  3. Deglaze the pan with the brandy (see blue notes). The brandy will ignite so take caution. 
  4. Add the chicken stock, the cream, and the parsley and simmer until slightly thickened, about 8 minutes, stirring frequently.  
  5. Taste and adjust seasoning as needed. Keep warm. Conversely, this could be made a day in advance and gently reheated.

Pea shoot:

3 cloves garlic, minced
1 tablespoon minced fresh ginger
1 shallot, minced
2 tablespoons fruity olive oil
8 ounces pea shoots (pull any hard or woody pieces off the pea shoots, leaving only tender stems and shoots) – may substitute baby kale or baby spinach
1/4 teaspoon Kosher salt
1/8 teaspoon freshly ground black pepper
2 dashes Steen’s cane vinegar

  1. Heat oil in a wide bottomed pan on medium high heat.
  2. Add the garlic, ginger, and shallot to the pan. Leave undisturbed until they become aromatic, about 15 to 20 seconds.
  3. Add the pea shoots and stir until thoroughly combined.
  4. Season with salt and pepper. 
  5. Add the cane vinegar. 
  6. Pull the pea shoots from the heat as soon as they start to wilt. Reserve, warm, until ready to plate. 

Crawfish tails:

1 cup Louisiana crawfish tails
4 tablespoons cultured butter (see blue notes)
1/4 cup dry white wine (such as Sauvignon Blanc)
2 cloves garlic, minced
1/8 teaspoon cayenne
1/4 teaspoon kosher salt
1/8 teaspoon black pepper

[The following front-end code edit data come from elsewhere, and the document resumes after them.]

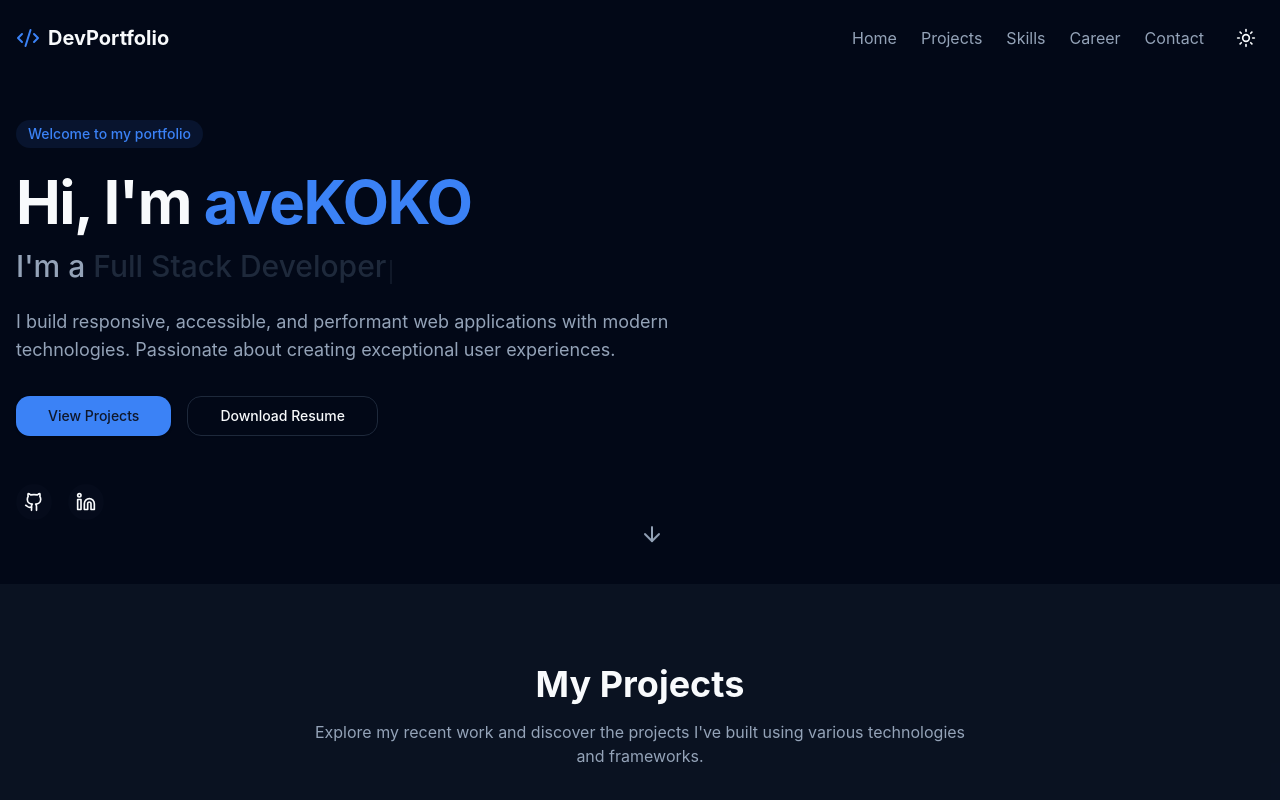
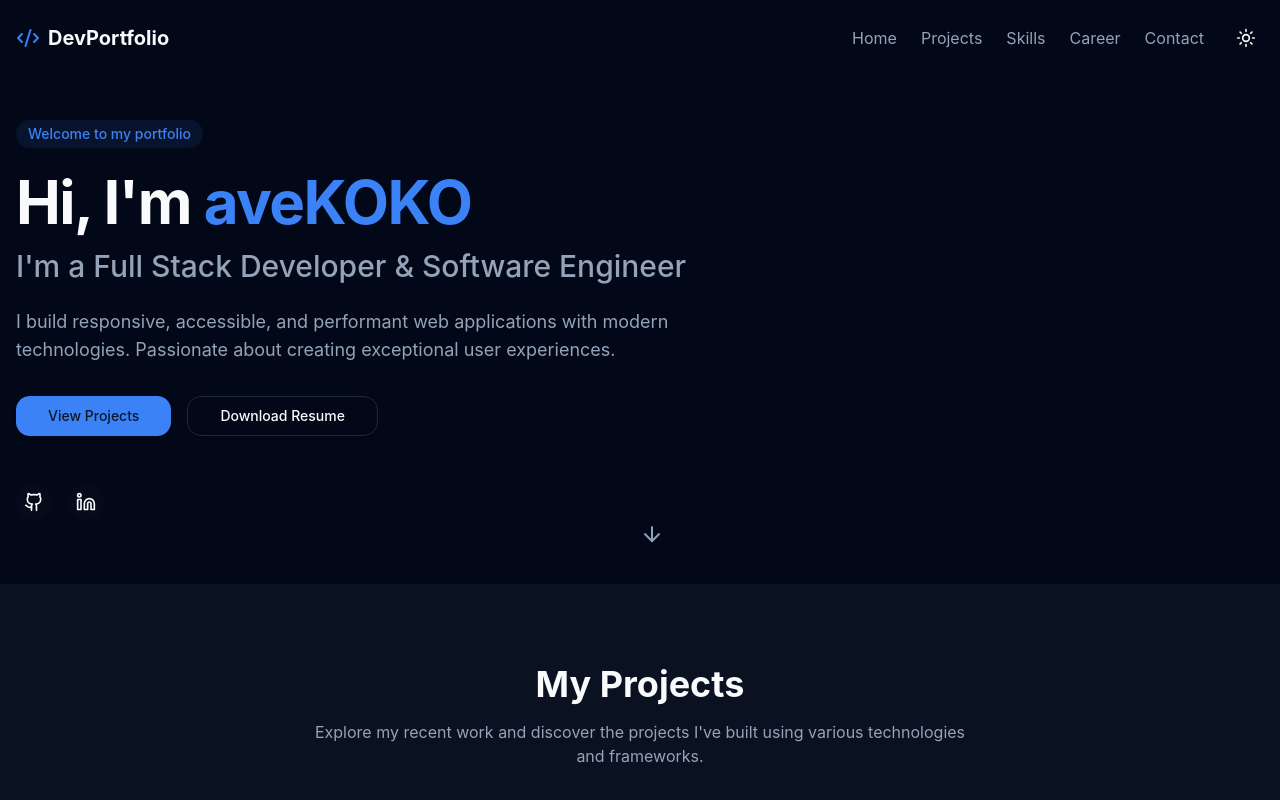
Before and after one commit to KaloyanI/me, a React (Vite) app: page / in a window 1280 px wide. Shown: the top 800 px of the page. Built offline with nearby package versions, Linux system fonts and the light colour scheme.

Commit message:
Update HeroSection to reflect new title as 'Full Stack Developer & Software Engineer', enhance button functionality for downloading resume, and improve layout by removing unnecessary classes.

```diff
--- a/src/components/HeroSection.tsx
+++ b/src/components/HeroSection.tsx
@@ -5,7 +5,7 @@ import { cn } from '@/lib/utils';
 
 const HeroSection = () => {
   const [typedText, setTypedText] = useState('');
-  const fullText = 'Full Stack Developer';
+  const fullText = 'Full Stack Developer & Software Engineer';
 
   useEffect(() => {
     if (typedText.length < fullText.length) {
@@ -40,10 +40,10 @@ const HeroSection = () => {
           </h1>
 
           <h2 className="text-2xl md:text-3xl font-medium text-muted-foreground mb-6">
-            I'm a <span className="text-secondary relative">
+            I'm a <span className="relative">
               {typedText}
               <span className={cn(
-                "inline-block w-0.5 h-6 ml-1 bg-secondary align-text-bottom",
+                "inline-block w-0.5 h-6 ml-1 align-text-bottom",
                 typedText.length === fullText.length ? "animate-pulse" : "animate-blink"
               )} />
             </span>
@@ -58,7 +58,18 @@ const HeroSection = () => {
             <Button size="lg">
               View Projects
             </Button>
-            <Button size="lg" variant="outline">
+            <Button
+              size="lg"
+              variant="outline"
+              onClick={() => {
+                const link = document.createElement('a');
+                link.href = '/cv/resume.pdf';
+                link.download = 'aveKOKO_resume.pdf';
+                document.body.appendChild(link);
+                link.click();
+                document.body.removeChild(link);
+              }}
+            >
               Download Resume
             </Button>
           </div>
```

Add all ingredients to a saucepot over medium-low heat. Ideally, use a thermometer and cook until the mixture reaches a temperature of 165ºF degrees. Take extreme care not to boil the mixture or the crawfish will be tough. Set aside and keep warm.

Seared fish:

4 6-ounce filets of flaky Gulf fish, such as redfish or black drum
Creole seasoning, such as Tony Chachere’s
4 tablespoons fruity olive oil
4 tablespoons cultured butter (see blue notes)

  1. Dry the fish thoroughly with paper towels and season lightly on all side with Creole seasoning.
  2. Heat the olive oil in 12-inch heavy-bottomed skillet, preferably cast iron, over medium high heat.
  3. Add the fish fillets to the pan and cook, undisturbed, until the sides of the fillets begin to turn opaque, three to four minutes, depending on the thickness of the fillets. 
  4. Using a spatula, gently lift and flip each fillet.
  5. Immediately add the cultured butter. 
  6. Continue cooking the fish until it flakes easily with a fork, about one to four minutes more, depending on the thickness of the fillets. Remove from heat and plate at once.

To plate:  

  1. Divide the maque choux evenly at the centers of four warm plates.
  2. Divide the pea shoots in bundles atop the maque choux. 
  3. Divide the seared fish atop the greens.
  4. Using a slotted spoon, divide the crawfish tails atop the fish.
  5. Top each piece of fish with a dollop of the sambal.